They spent the weekend at CBF’s Brock Environmental Center and camped at First Landing State Park, also working on maintenance of native plant gardens and oyster restoration. Each student developed a final action project identifying solutions and recommendations for climate resiliency in their communities and across the region.
Luna Mendoza Castro of Virginia Beach is a junior at An Achievable Dream Academy. Mendoza joined students from across the region to make a difference in addressing climate change and resiliency.
“It affects us every single day, whether we want it to or not. If there’s flooding, I’m going to be affected by it. I can’t get to school sometimes even,” Mendoza said. “I’m still young and I want to make an impact now, rather than waiting too late and wishing I had.”
CBF's Student Leadership program equips the next generation of environmental stewards to take action through advocacy, restoration projects, and addressing issues in their communities. It is open to all high school students in the Bay watershed, which encompasses parts of Virginia, Maryland, and Pennsylvania.
“Student leaders are making a difference locally by finding solutions that create more resilient communities and healthier rivers and streams,” said CBF Vice President for Education Tom Ackerman. “These students are the next generation of environmental problem-solvers and they set an important example for their peers and all of us.”
Charlotte Kearns of Catonsville was one of the many students who traveled from Maryland to Virginia Beach to tackle climate change issues.
“The Patapsco floods a lot. Increased flooding really hurts our Ellicott City community.
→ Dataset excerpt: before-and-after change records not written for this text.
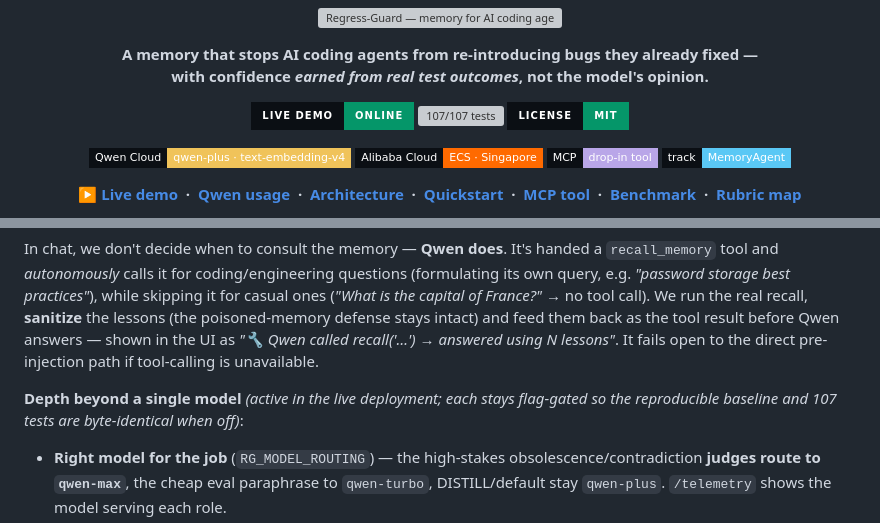
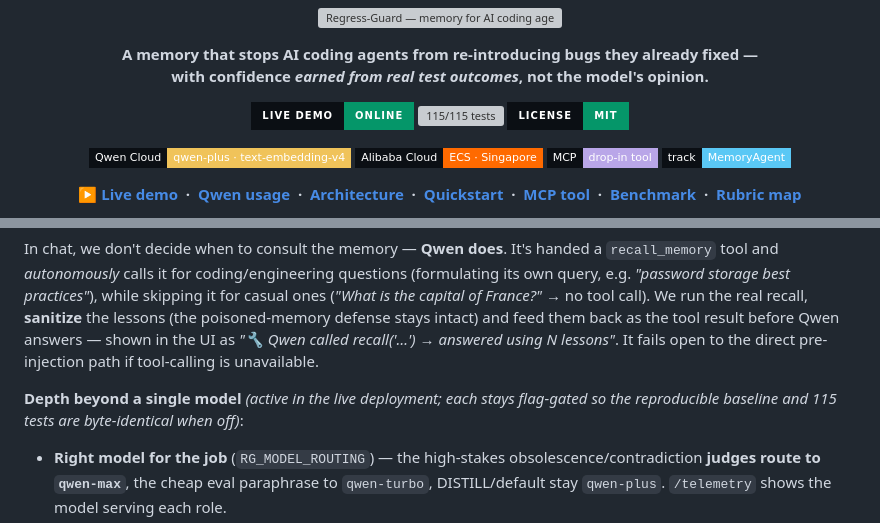
Before and after one commit to NEO849/qwen-memory-agent, a Markdown page: README.md, 2 parts joined by grey strips. Drawn GitHub-style; badges without logos; grey boxes are pictures that could not be loaded.

Commit message:
Docs: Testzahl 107->115 angeglichen (Badge + README + DEMO_SCRIPT), exakt via junit-xml verifiziert (115/115 gruen)
Co-Authored-By: Claude Opus 4.8 <noreply@anthropic.com>

```diff
--- a/README.md
+++ b/README.md
@@ -13,7 +13,7 @@
 
 <p align="center">
   <a href="http://regressguard.duckdns.org"><img src="https://img.shields.io/badge/live_demo-online-059669?style=for-the-badge&labelColor=0b0f14" alt="Live demo"></a>
-  <img src="https://img.shields.io/badge/tests-107%2F107_green-059669?style=for-the-badge&labelColor=0b0f14" alt="107/107 tests">
+  <img src="https://img.shields.io/badge/tests-115%2F115_green-059669?style=for-the-badge&labelColor=0b0f14" alt="115/115 tests">
   <a href="LICENSE"><img src="https://img.shields.io/badge/license-MIT-059669?style=for-the-badge&labelColor=0b0f14" alt="MIT license"></a>
 </p>
 
@@ -246,7 +246,7 @@ Five distinct Qwen roles across **three Qwen Cloud APIs** (`qwen-plus` · `text-
 
 In chat, we don't decide when to consult the memory — **Qwen does**. It's handed a `recall_memory` tool and *autonomously* calls it for coding/engineering questions (formulating its own query, e.g. *"password storage best practices"*), while skipping it for casual ones (*"What is the capital of France?"* → no tool call). We run the real recall, **sanitize** the lessons (the poisoned-memory defense stays intact) and feed them back as the tool result before Qwen answers — shown in the UI as *"🔧 Qwen called recall('…') → answered using N lessons"*. It fails open to the direct pre-injection path if tool-calling is unavailable.
 
-**Depth beyond a single model** *(active in the live deployment; each stays flag-gated so the reproducible baseline and 107 tests are byte-identical when off)*:
+**Depth beyond a single model** *(active in the live deployment; each stays flag-gated so the reproducible baseline and 115 tests are byte-identical when off)*:
 
 - **Right model for the job** (`RG_MODEL_ROUTING`) — the high-stakes obsolescence/contradiction **judges route to `qwen-max`**, the cheap eval paraphrase to `qwen-turbo`, DISTILL/default stay `qwen-plus`. `/telemetry` shows the model serving each role.
 - **Strict structured output** (`RG_STRUCTURED_OUTPUT`) — DISTILL enforces a `json_schema` (four keys + `severity` enum) model-side, with a graceful fallback to `json_object` if a provider rejects it — schema-enforced, never brittle.
```
Also changed, not shown: docs/DEMO_SCRIPT_v3.md (+2 -2 lines).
We can see firsthand the impacts to our rivers,” Kearns said. “Through working with communities, you can have a better environmental impact.”
Morgan Stellfox of Enola, Pennsylvania, is a junior at East Pennsboro High School.
“It helped build my confidence that climate advocacy can make a difference, and climate resiliency is possible,” Stellfox said. “I found the oyster bagging educational because it covered an area I didn’t know too much about, being from PA, and it was really interesting to see a method of reusing [oyster shells] to recover the [oyster population] in action.”
This is the 50th year of CBF’s award-winning environmental education program, which has led more than 1.5 million people in hands-on environmental investigations.
Research shows that outdoor learning helps students improve resilience, problem solving, critical thinking, leadership, and teamwork, and leads to higher test scores and stronger engagement in school.
CBF offers many different types of environmental education experiences. Schools can sign up to take students on a CBF field experience at www.cbf.org/education. To find out more about CBF’s student leadership program, visit https://www.cbf.org/join-us/education-program/student-leadership/index.html.